What is required
In the records below, find the line containing "Page: /organization-setting" and the line containing "The browser window"; please repeat exactly the lines from one to the other, both included, and nothing more.

Supplied records
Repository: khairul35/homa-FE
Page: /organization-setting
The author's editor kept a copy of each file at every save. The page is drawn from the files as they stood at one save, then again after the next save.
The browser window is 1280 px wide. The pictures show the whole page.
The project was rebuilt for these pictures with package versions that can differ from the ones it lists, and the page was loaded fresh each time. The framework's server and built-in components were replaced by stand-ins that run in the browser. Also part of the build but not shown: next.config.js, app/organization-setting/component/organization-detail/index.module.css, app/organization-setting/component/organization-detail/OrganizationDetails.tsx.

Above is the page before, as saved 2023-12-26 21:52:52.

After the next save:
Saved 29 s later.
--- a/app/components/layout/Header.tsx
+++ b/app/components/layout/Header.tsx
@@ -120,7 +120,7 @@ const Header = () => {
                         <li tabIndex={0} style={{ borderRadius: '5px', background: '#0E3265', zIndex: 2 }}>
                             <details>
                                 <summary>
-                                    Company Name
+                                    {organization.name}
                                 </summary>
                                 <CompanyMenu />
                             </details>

Expected answer
Page: /organization-setting
The author's editor kept a copy of each file at every save. The page is drawn from the files as they stood at one save, then again after the next save.
The browser window is 1280 px wide. The pictures show the whole page.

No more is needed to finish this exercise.